At the risk of being black-listed for the rest of my life and never getting another NPS job, I documented poor behavior, unfair practices, and policy violations for almost a year. I tried several times (documenting those times as well) to request mediation, help, or ANYTHING that would improve the situation. But the management was so entrenched. My requests – even in writing – fell on deaf ears and never went anywhere. I was the evil non-team member who caused trouble.

My only feeling of justification came in the fact that another female employee who, having more years in service than me, was completely unhappy with the way things “ran” at this park. In fact, she stayed for a shorter time period than I did. I worked there about 14 months, whereas she only stayed 9 months. We both left for greener pastures, hoping to never look back. Thankfully, she got a new position – with some power – at another park. Her years in service and grade paid off, and I’m happy for her. I’m lucky, too, that there was a vacancy at my former office and my supervisor at that job was happy to have me transfer back. My new position came with a raise and way more promotion potential than my NPS job could have offered.

The good ol’ boys club in Texas was so powerful. And after all, I was just a GS5. I was told that I was being insubordinate. I was told I was expendable and I should mind my manners if I wanted to stay employed. Our supervisor barely spoke to this other employee, so clearly, she was equally expendable. (How would she know?)

Expendable, that is, until we handed in our notices and then the ‘assignment’ list I was given grew and grew and grew. And what I didn’t get done, this other employee had to work on (she left two weeks after I left, so there was a pay period where she had to work alone – although she wrote me a couple of times asking for my help). You see, this other employee and I were actually prepared for our jobs, had the specialized skills to do specific tasks – no other employee on the staff could do these tasks, including our supervisor.

So when we left, the shit hit the fan. There are specific tasks revolving around the National Park Service’s 2016 Centennial that will not be accomplished now without outside help. The tasks can’t be done in house because no one is prepared. (Incidentally, one of my good friends who does these tasks at an NPS unit in a neighboring state has already been contacted to do the tasks.)

Related to poor management, but not my immediate job, a week before I left it came to light that the Chief of Maintenance had moved $15,000 from an account for my division (department) to his division. My division’s chief – my inept now-former supervisor – didn’t even catch that his funds were gone. When I asked a coworker why this was allowed to happen, she replied, “[Division Chief] is a bully and no one will stand up to him.” She shrugged and walked away, like this was accepted behavior.

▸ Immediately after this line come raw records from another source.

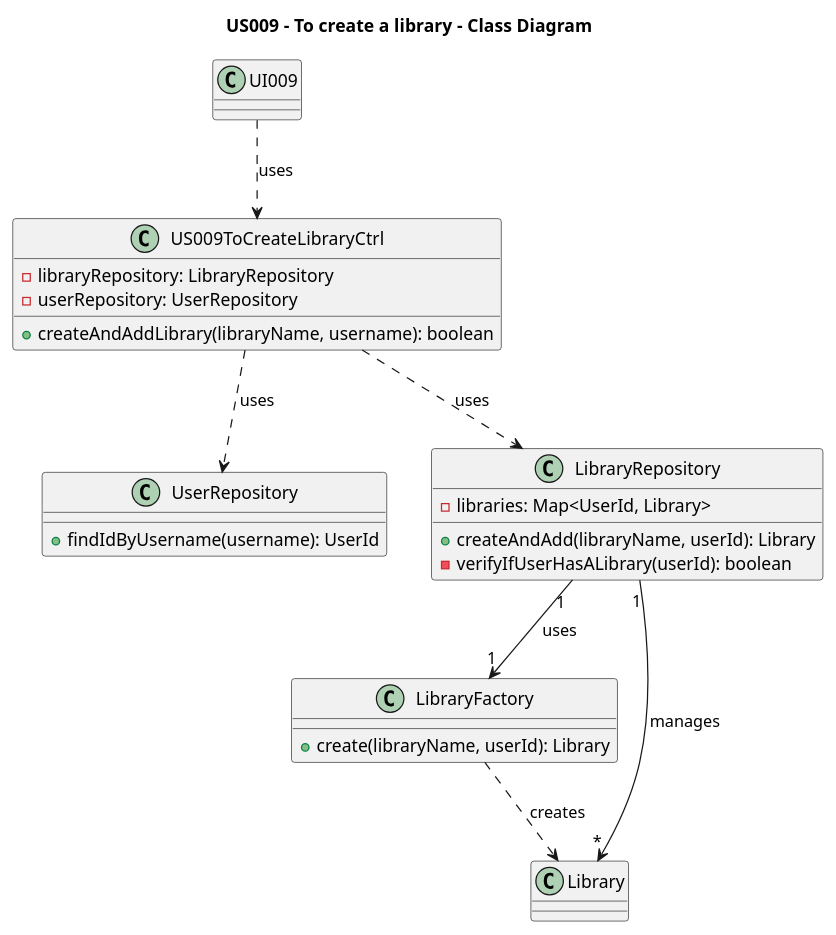
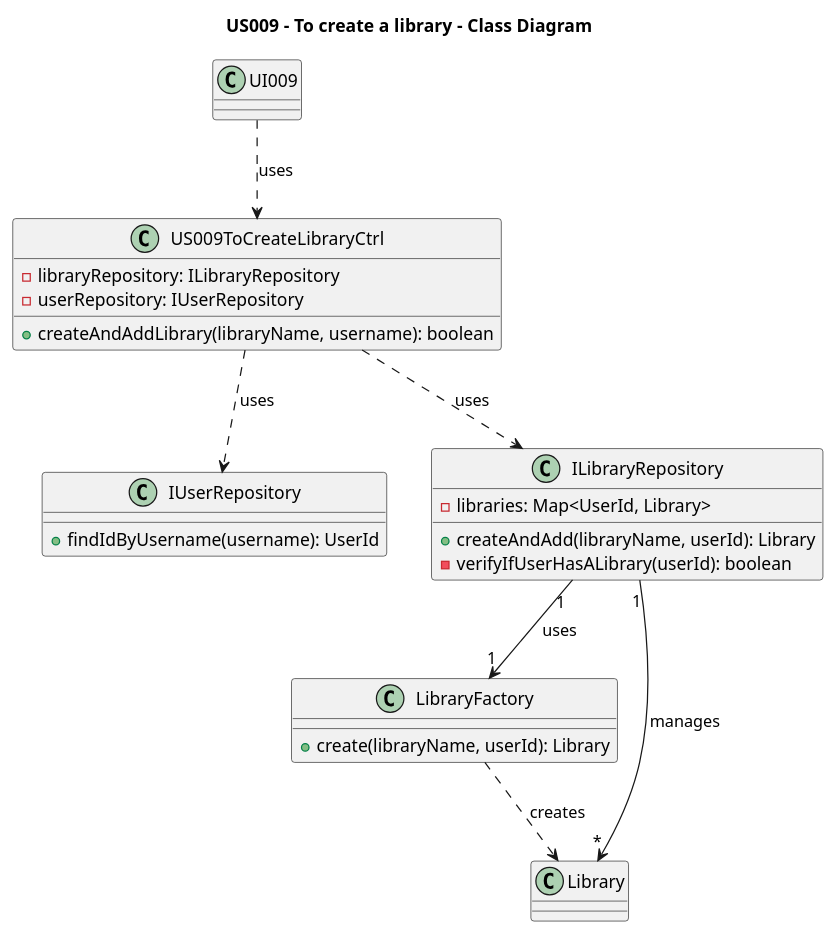
Before and after one commit to AndrePereiraGitH/SWitCH-Project-Team_A: the diagram in Diagrams/ClassDiagrams/US009-to-create-a-library.puml, drawn with PlantUML. The commit also changed 1 other file, not shown here.

Commit message:
docs(US009) #476: use interfaces instead of implementations in sequence diagrams

```diff
--- a/Diagrams/ClassDiagrams/US009-to-create-a-library.puml
+++ b/Diagrams/ClassDiagrams/US009-to-create-a-library.puml
@@ -1,43 +1,43 @@
 @startuml
 title US009 - To create a library - Class Diagram
 
 
 class UI009 {
 }
 
 
 class US009ToCreateLibraryCtrl {
-    - libraryRepository: LibraryRepository
-    - userRepository: UserRepository
+    - libraryRepository: ILibraryRepository
+    - userRepository: IUserRepository
     + createAndAddLibrary(libraryName, username): boolean
 }
 
-class UserRepository {
+class IUserRepository {
     + findIdByUsername(username): UserId
 }
 
-class LibraryRepository {
+class ILibraryRepository {
     - libraries: Map<UserId, Library>
     + createAndAdd(libraryName, userId): Library
     - verifyIfUserHasALibrary(userId): boolean
 }
 
 
 class LibraryFactory {
     + create(libraryName, userId): Library
 }
 
 
 class Library {
 }
 
 
 ' Relationships
 UI009 ..> US009ToCreateLibraryCtrl: uses
-US009ToCreateLibraryCtrl ..> UserRepository: uses
-US009ToCreateLibraryCtrl ..> LibraryRepository: uses
-LibraryRepository "1" --> "1" LibraryFactory: uses
-LibraryRepository "1" --> "*" Library: manages
+US009ToCreateLibraryCtrl ..> IUserRepository: uses
+US009ToCreateLibraryCtrl ..> ILibraryRepository: uses
+ILibraryRepository "1" --> "1" LibraryFactory: uses
+ILibraryRepository "1" --> "*" Library: manages
 LibraryFactory ..> Library: creates
 
 @enduml
```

If it wasn’t so pathetic, I would laugh.

I am heartbroken. I sincerely believe (somewhat naively, I’m sure) that our public lands deserve better. These are the places that are supposed to exemplify the best our country has to offer – and teach us about our collective history. And yet, they are abused and degraded from the inside and the outside.

I can’t work for a manager like this. I believe I have the skills to do a lot of good for the public trust. But I just can’t sign my name to a system like I experienced in Texas. So it’s back to the office job in Denver for me.

My supervisor here is nice and cares and actually does her job.



Back at the Office

After a few hectic weeks, I’ve settled back into my old routine at the office. I moved back to Denver, back to my former job at the U.S. Department of the Interior, and back to a place that is far happier and healthier than where I spent all of 2015.

I tried to make a quiet transition, but my coworkers had other ideas. I am very lucky to have office mates who welcome me back like this:


In other events that day, my office mates – and my supervisor – wore jeans, cowboy boots and hats, and lots of plaid flannel, just to make me feel at home. “Yee-haw!” was their chosen greeting for me that day.

I had to remind them that I left Texas for a reason.

And they reminded me again as to just how happy they were to have me back: they piled my desk full of audits and projects.

Can’t you feel the love?